YouTube Blocks Access to Controversial Video in Egypt and Libya
In an unusual move, YouTube announced today that it was blocking access to a video showing clips from "The Innocence of Muslims"—an anti-Islamic film that depicts Prophet Mohammed as a philanderer who approves of child abuse—after the film sparked violent protests in Egypt and Libya.
In a public statement issued by the company, Google-owned YouTube said:
We work hard to create a community everyone can enjoy and which also enables people to express different opinions. This can be a challenge because what's OK in one country can be offensive elsewhere. This video—which is widely available on the web—is clearly within our guidelines and so will stay on YouTube. However, given the very difficult situation in Libya and Egypt we have temporarily restricted access in both countries.
It is extremely rare for YouTube to restrict access to a video that, by the company's own admission, falls within its Terms of Service, without a valid court order. It is rarer still for YouTube to issue a public comment on the matter. YouTube may be subject to legal pressure in Egypt, where Google has offices that may render the company subject to Egyptian law, but it has no such offices in Libya. Furthermore, there is no evidence of pressure from the Egyptian or the Libyan government on YouTube, in their statement or elsewhere. YouTube appears to have made the decision to self-censor on their own.
Temporary censorship that is geographically-limited is certainly an improvement over the reaction to the video in Kabul, where the Afghani government has blocked YouTube altogether in order to prevent Afghans from seeing the video. "We have been told to shut down YouTube to the Afghan public until the video is taken down," Aimal Marjan, General Director of Information Technology at the Ministry of Communications, told Reuters. But pointing out that it could be worse is not a sufficient excuse for YouTube’s decision to limit freedom of expression on the Internet.
Internet companies have clashed with governments over offensive content before and will doubtless continue to do so into the future. Pakistan has been blocking websites for hosting content it deems offensive since 2007, when it blocked the entirety of Google-owned web-publishing platform Blogger. In 2010, Pakistan blocked Wikipedia, YouTube, and Facebook for hosting content related to a contest called "Draw Mohammed Day," in which participants were encouraged to depict the Prophet. The censorship did not end there. Just this May, Pakistan blocked Twitter because the site still displayed links to a version of the contest hosted on Facebook. The block lasted for a total of eight hours, but it inspired immediate outrage among Pakistanis, including Huma Yusuf, a columnist for the Pakistani newspaper Dawn, who expressed fear that the block would be a precursor to Internet censorship surrounding the upcoming general election. In the end, Twitter held its ground and did not remove the links, but Facebook, which had been blocked in previous years, bowed to pressure by the Pakistani government and restricted content to users in Pakistan.

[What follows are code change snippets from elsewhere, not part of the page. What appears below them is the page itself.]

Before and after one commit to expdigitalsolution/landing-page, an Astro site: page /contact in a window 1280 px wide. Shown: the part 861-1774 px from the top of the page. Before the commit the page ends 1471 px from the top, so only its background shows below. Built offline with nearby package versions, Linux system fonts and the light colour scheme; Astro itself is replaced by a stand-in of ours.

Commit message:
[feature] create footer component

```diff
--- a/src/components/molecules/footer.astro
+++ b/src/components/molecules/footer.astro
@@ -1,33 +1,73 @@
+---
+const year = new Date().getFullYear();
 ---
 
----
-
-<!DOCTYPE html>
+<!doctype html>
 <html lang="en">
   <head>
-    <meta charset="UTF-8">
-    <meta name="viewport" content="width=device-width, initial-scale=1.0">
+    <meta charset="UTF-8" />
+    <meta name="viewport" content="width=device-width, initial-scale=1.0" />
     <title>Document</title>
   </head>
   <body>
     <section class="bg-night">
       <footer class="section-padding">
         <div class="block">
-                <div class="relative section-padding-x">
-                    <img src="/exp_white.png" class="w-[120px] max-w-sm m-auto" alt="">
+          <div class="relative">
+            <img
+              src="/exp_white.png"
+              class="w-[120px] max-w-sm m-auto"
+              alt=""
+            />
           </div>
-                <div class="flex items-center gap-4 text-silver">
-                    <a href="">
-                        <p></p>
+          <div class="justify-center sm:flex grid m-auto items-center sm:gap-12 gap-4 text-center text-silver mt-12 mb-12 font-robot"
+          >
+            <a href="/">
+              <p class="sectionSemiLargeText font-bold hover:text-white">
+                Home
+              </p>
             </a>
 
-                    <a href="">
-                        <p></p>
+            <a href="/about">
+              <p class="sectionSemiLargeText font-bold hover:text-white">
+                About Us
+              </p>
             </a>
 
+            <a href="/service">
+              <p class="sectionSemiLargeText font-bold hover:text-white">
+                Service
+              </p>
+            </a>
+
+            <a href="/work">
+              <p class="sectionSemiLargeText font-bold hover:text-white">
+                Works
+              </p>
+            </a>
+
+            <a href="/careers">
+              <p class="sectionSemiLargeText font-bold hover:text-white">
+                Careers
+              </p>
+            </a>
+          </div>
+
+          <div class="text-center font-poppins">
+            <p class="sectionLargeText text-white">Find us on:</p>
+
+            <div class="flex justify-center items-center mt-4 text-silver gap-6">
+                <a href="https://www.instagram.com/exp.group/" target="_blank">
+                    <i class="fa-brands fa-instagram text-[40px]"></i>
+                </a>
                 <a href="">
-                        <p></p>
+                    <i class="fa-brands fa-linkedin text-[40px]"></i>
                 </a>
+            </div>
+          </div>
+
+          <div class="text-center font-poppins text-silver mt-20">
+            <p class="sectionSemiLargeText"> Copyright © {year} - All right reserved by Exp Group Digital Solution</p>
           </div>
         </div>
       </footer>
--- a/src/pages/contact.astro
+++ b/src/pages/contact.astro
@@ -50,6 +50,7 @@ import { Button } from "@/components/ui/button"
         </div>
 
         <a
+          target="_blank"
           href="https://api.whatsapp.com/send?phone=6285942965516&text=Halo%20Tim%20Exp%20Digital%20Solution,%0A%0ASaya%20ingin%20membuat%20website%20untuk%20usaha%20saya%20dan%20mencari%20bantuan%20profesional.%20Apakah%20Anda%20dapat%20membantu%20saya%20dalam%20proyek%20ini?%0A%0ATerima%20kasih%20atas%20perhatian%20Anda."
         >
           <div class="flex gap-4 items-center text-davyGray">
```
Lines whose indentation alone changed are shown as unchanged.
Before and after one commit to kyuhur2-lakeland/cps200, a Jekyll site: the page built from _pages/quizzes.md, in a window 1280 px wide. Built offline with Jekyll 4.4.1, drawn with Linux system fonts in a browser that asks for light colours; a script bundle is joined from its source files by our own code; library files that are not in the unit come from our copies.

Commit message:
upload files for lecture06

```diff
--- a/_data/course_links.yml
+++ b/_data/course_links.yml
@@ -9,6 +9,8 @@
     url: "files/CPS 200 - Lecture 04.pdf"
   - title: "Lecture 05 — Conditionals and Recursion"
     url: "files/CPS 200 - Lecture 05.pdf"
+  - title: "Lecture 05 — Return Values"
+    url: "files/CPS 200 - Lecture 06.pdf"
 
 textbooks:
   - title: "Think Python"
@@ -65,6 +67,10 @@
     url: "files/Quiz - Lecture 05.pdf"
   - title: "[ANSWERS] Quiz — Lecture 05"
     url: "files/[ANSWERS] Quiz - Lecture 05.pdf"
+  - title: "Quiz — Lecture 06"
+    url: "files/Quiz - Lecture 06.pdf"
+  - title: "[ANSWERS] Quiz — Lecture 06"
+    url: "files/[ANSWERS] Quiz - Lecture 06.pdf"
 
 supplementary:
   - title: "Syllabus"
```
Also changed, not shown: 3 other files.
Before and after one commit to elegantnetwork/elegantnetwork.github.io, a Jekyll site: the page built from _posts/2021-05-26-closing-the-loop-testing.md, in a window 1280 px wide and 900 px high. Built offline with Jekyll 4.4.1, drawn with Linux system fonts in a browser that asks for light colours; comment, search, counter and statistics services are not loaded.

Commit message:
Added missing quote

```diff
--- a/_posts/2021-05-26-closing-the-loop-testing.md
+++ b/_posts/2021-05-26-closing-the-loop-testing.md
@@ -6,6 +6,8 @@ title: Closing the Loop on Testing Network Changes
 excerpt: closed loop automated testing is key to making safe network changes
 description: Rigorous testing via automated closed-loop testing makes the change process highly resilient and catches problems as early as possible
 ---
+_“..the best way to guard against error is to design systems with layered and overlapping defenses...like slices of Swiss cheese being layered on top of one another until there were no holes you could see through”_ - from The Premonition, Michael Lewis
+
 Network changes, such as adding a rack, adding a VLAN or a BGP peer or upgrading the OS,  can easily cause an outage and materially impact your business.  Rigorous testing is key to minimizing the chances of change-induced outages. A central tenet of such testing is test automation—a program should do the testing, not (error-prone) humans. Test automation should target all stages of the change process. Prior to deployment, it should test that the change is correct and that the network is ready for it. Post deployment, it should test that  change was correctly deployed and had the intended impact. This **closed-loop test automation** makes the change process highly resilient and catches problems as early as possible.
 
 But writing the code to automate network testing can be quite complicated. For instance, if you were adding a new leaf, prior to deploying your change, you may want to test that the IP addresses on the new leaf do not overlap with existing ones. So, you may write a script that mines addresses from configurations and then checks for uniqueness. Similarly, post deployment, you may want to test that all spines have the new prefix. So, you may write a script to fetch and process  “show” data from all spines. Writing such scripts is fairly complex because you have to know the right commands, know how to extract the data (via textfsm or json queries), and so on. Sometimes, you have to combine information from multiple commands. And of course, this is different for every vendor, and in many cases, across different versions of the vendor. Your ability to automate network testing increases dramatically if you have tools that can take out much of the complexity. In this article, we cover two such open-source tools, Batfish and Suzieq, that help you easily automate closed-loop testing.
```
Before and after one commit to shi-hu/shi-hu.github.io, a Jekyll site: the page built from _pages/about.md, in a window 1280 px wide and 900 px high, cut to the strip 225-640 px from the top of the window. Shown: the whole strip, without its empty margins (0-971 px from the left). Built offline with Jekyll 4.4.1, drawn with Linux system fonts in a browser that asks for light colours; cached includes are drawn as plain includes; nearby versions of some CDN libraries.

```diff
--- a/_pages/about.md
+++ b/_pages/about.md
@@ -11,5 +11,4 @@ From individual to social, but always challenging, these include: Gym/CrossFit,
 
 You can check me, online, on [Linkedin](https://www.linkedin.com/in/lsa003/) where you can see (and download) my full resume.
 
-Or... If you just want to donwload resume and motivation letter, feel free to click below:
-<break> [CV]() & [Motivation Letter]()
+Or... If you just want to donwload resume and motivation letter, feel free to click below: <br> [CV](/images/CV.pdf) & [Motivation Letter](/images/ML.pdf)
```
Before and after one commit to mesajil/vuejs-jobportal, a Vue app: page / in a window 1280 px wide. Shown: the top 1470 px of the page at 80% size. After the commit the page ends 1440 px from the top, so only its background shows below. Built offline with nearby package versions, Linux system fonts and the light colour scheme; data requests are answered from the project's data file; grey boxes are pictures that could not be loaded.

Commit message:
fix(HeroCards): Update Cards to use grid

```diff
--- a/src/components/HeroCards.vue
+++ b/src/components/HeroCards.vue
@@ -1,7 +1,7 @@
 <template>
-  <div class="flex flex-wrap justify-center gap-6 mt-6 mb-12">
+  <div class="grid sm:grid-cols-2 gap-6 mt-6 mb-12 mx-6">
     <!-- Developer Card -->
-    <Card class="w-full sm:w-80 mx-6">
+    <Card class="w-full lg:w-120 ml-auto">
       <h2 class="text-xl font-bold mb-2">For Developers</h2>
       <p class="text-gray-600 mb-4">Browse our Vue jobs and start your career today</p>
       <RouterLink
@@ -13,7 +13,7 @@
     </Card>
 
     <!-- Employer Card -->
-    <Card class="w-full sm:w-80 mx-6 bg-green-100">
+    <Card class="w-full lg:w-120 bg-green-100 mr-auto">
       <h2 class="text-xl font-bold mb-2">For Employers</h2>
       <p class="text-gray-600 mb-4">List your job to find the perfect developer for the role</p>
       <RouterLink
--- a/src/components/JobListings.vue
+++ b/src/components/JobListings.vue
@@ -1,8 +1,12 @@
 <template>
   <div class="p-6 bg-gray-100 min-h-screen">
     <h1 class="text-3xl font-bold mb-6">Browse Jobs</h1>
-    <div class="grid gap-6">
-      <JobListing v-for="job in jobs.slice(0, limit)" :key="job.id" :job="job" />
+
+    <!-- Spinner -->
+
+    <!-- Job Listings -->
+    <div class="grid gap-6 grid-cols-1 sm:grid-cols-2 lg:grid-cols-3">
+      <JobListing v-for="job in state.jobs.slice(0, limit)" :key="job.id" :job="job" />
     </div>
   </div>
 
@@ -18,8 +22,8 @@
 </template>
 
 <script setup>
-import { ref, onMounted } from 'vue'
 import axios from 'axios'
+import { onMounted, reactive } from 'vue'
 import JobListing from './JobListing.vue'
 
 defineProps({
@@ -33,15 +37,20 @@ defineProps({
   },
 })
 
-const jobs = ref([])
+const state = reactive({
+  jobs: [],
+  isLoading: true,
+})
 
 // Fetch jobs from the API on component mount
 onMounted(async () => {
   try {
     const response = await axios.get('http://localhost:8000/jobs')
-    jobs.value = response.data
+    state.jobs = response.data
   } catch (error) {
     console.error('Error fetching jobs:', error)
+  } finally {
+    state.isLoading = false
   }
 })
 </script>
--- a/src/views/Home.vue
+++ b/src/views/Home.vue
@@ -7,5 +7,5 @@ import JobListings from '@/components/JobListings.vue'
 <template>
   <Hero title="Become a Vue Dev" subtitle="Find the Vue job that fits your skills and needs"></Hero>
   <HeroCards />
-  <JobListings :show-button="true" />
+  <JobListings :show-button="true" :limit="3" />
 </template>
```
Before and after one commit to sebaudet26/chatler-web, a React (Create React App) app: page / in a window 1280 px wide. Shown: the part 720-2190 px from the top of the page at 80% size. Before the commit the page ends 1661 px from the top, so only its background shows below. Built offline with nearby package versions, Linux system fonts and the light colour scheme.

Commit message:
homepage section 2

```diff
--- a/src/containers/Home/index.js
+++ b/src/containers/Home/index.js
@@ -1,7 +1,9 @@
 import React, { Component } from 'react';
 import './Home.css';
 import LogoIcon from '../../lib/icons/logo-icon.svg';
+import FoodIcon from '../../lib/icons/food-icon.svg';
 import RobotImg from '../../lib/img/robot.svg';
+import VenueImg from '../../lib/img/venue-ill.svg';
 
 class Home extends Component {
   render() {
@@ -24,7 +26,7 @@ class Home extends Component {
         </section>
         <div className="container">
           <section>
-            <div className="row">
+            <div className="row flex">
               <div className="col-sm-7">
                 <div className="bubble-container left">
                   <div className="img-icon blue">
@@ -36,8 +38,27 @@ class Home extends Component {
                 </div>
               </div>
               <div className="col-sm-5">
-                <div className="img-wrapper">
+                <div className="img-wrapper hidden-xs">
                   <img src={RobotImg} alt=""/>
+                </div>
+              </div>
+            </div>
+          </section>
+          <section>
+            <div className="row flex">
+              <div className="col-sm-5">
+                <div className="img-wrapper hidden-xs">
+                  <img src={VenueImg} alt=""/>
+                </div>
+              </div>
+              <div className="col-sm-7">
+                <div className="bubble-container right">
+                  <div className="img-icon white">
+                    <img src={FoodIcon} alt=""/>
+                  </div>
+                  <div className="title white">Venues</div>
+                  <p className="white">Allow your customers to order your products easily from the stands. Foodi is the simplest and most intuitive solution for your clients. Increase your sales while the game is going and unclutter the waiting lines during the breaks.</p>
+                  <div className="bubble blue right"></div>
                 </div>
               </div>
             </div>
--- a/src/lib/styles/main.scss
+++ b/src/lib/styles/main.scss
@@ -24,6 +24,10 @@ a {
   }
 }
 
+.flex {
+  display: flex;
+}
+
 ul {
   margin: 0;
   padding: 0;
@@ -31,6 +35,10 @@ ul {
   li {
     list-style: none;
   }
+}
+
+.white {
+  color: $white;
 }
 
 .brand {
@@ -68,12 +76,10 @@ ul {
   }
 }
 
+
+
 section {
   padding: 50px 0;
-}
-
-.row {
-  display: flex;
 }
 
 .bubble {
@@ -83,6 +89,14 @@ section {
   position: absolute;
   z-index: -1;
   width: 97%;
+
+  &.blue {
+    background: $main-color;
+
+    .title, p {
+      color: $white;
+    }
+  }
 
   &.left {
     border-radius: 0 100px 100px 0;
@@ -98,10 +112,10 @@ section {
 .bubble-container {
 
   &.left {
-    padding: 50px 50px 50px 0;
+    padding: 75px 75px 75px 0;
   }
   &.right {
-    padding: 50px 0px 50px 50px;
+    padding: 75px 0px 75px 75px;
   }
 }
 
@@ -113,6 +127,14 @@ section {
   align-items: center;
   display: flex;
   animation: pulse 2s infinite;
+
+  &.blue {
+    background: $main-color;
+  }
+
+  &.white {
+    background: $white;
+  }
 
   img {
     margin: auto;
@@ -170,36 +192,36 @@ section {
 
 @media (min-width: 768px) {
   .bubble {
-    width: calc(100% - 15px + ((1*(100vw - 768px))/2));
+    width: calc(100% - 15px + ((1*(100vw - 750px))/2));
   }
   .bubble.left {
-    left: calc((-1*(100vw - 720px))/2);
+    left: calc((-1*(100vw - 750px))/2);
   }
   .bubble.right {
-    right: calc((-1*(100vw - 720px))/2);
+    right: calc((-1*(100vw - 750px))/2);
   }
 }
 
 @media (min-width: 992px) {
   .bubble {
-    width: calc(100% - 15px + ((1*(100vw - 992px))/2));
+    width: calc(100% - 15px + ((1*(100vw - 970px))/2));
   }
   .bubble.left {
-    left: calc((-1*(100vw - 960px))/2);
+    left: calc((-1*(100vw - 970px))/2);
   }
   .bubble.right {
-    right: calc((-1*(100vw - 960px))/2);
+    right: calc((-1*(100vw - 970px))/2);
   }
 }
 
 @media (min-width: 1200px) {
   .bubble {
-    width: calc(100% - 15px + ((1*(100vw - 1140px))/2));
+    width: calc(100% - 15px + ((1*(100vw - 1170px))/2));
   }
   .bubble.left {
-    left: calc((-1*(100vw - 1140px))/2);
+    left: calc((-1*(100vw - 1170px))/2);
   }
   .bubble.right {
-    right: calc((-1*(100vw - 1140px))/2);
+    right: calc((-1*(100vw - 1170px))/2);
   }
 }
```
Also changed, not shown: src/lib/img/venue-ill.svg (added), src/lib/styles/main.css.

It is easy to understand why YouTube might feel compelled to act in response to the rioting over this video, especially after three U.S. embassy employees were killed in the Libyan city of Benghazi, but the blame for the violence lies not with the video, but with the perpetrators. Once YouTube has made the decision to pro-actively censor its content, they start down a slippery slope that ends in YouTube Knows Best moral policing of every video on their site. It is disappointing to see YouTube turn its back on policies that have allowed it to become a such a strong platform for freedom of expression. We hope that this new-found enthusiasm for pro-active censorship is a temporary aberration rather than a sign of things to come.